Very small breasts with large areola. Are they tuberous and can I correct with an implant and get a good result? (Photos)
Botox Price Calculator
What would you like to change?
Enter your info to request custom estimates from three local providers.
These providers will send a more accurate price based on your needs.
Doctor Answers 9
Based on your photos alone it appears that you have a minimal tubular deformity of your breasts. Your primary issue is a lack of breast tissue with a small amount of breast herniation into the areola. A breast augmentation with scoring of your breast tissue (to release the bands that are causing the mild breast tissue herniation) should provide you with a very nice result. Make certain that you seek a board-certified plastic surgeon to perform the procedure. Best of luck!
Tuberous Breast Correction
Patients with severe tuberous breast deformity may undergo tissue expansion, infra-mammary fold lowering and reduction to the large nipple and/or areola before the implant is inserted.
It is possible to have a beautiful result following surgery!
Tuberous Breast come in all degrees.
You have a mild form of tuberous breasts. Breast augmentation will solve your problem but with a warning. You will need scoring of the breast tissue under the nipple to allow the areola to flatten out. You will also need vertical scoring of the breast tissue in the lower half of the breast to create a soft rounded lower pole.
You might also like...
Do I have tuberous breasts?
You have a mild form of tuberous breasts, which would be corrected very nicely with breast implants.
Areolar Breast Tissue Herniation (mild Tuberous Breast)
What you appear to have is breast tissue herniation into the areolae. Although this is not what most people talk about when they discuss tuberous breast deformity, it is a form of that problem. This is easier to fix than the usual problem and can easily be done with a Breast Augmentation. See a Board Certified Plastic Surgeon with significant experience in correcting many different breast problems.
You have a mild form of tuberous breasts. Tuberous breasts lack fullness below the nipple. Breast augmentation can create the fullness you are lacking and provide you with an improved shape and body proportion. You can view results of breast augmentation on women with tuberous breasts such as yours by following the link below.
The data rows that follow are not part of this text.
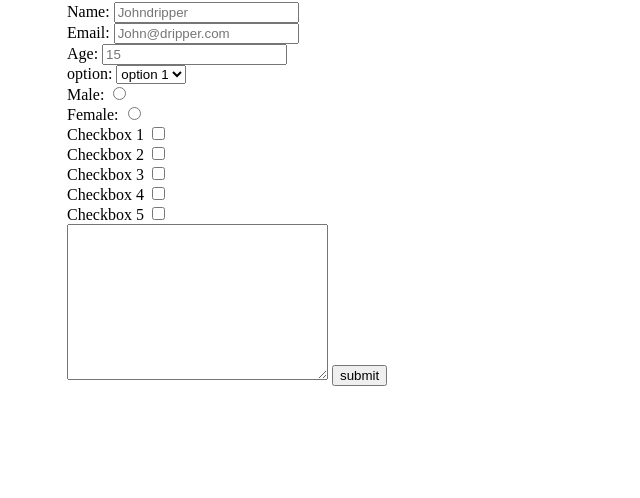
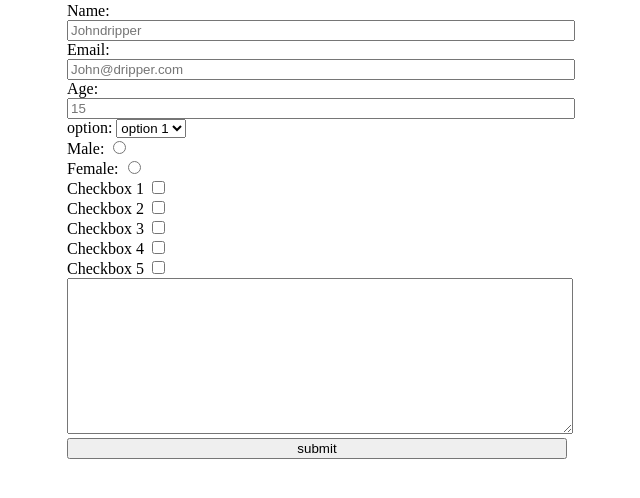
Before and after one commit to MrDiagnose/johndripper, a plain HTML site: page survery/survery.html in a window 1280 px wide. Shown: the part 78-576 px from the top of the page, without its empty margins (323-963 px from the left). Drawn offline with Linux system fonts and the light colour scheme.

Commit message:
styling css

```diff
--- a/survery/styles.css
+++ b/survery/styles.css
@@ -6,6 +6,8 @@ h1{
 
 body{
     margin: 0;
+    /*background-image: url(https://images.unsplash.com/photo-1655835585425-6f88f1b93f3d?ixlib=rb-1.2.1&dl=dana-sarsenbekova-xM_ja4daN9c-unsplash.jpg&w=1920&q=80&fm=jpg&crop=entropy&cs=tinysrgb);
+   background-position: center;*/
 }
 
 form
@@ -15,8 +17,19 @@ form
     min-width: 300px;
     margin-left: auto;
     margin-right: auto;
+    /*background: rgba(55, 7, 174, 0.3)*/
 }
 
 label{
     display: block;
 }
+input{
+    width: 100%;
+}
+.radio, .checkbox{
+    width: unset;
+}
+
+textarea{
+    width: 100%;
+}
--- a/survery/survery.html
+++ b/survery/survery.html
@@ -43,22 +43,26 @@
           option 2
         </select>
       </label>
-      <label for="">Male: <input type="radio" name="gender" /> </label>
-      <label for="">Female: <input type="radio" name="gender" /></label>
       <label for=""
-        >Checkbox 1 <input type="checkbox" value="checkbox1"
+        >Male: <input type="radio" name="gender" class="radio" />
+      </label>
+      <label for=""
+        >Female: <input type="radio" name="gender" class="radio"
       /></label>
       <label for=""
-        >Checkbox 2 <input type="checkbox" value="checkbox2"
+        >Checkbox 1 <input type="checkbox" value="checkbox1" class="checkbox"
       /></label>
       <label for=""
-        >Checkbox 3 <input type="checkbox" value="checkbox3"
+        >Checkbox 2 <input type="checkbox" value="checkbox2" class="checkbox"
       /></label>
       <label for=""
-        >Checkbox 4 <input type="checkbox" value="checkbox4"
+        >Checkbox 3 <input type="checkbox" value="checkbox3" class="checkbox"
       /></label>
       <label for=""
-        >Checkbox 5 <input type="checkbox" value="checkbox5"
+        >Checkbox 4 <input type="checkbox" value="checkbox4" class="checkbox"
+      /></label>
+      <label for=""
+        >Checkbox 5 <input type="checkbox" value="checkbox5" class="checkbox"
       /></label>
       <textarea name="" id="" cols="30" rows="10"></textarea>
       <input type="button" id="submit" value="submit" />
```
Tuberous (Tubular, Consricted) breasts have some basic characteristics and, yes, you fit into this category. A larger constricted breast takes on the more characteristic appearance of what you'll see in most articles about this breast issue. In my experience, most patients are unhappy with the appearance after breast augmentation if nothing is done other than augmentation. We often describe the resulting shape as 'whipped cream on top of a sundae'. There becomes the appearance of a bulge under your areolae that is separate in shape from the rest of the breast. Using an implant alone often accentuates this appearance. A circum-areola incision (around the areola) is necessary to fix this. I hope this helps. Good luck! Scott Newman, MD FACS
Tuberous breasts and breast augmentation
Yes, based on your pictures (without the benefit of direct examination) I think you do have constricted/tuberous breasts. Some of the characteristics of your breasts that make me think so are: short distance from areola to ill-defined to inframammary folds, “puffy” areola, wide space between the breasts.
Yes, I think you will have a very nice result with a breast augmentation plus or minus a circumareolar reduction procedure. Correction of tuberous breast does take a bit more work than a straight forward breast augmentation surgery. If you are bothered by the shape of the breasts, this procedure can help "round out" your breasts and decrease the space between the breasts. The incision around the areola is used to decrease the “puffy” appearance.
You may find the link attached helpful. Best wishes.
These answers are for educational purposes and should not be relied upon as a substitute for medical advice you may receive from your physician. If you have a medical emergency, please call 911. These answers do not constitute or initiate a patient/doctor relationship.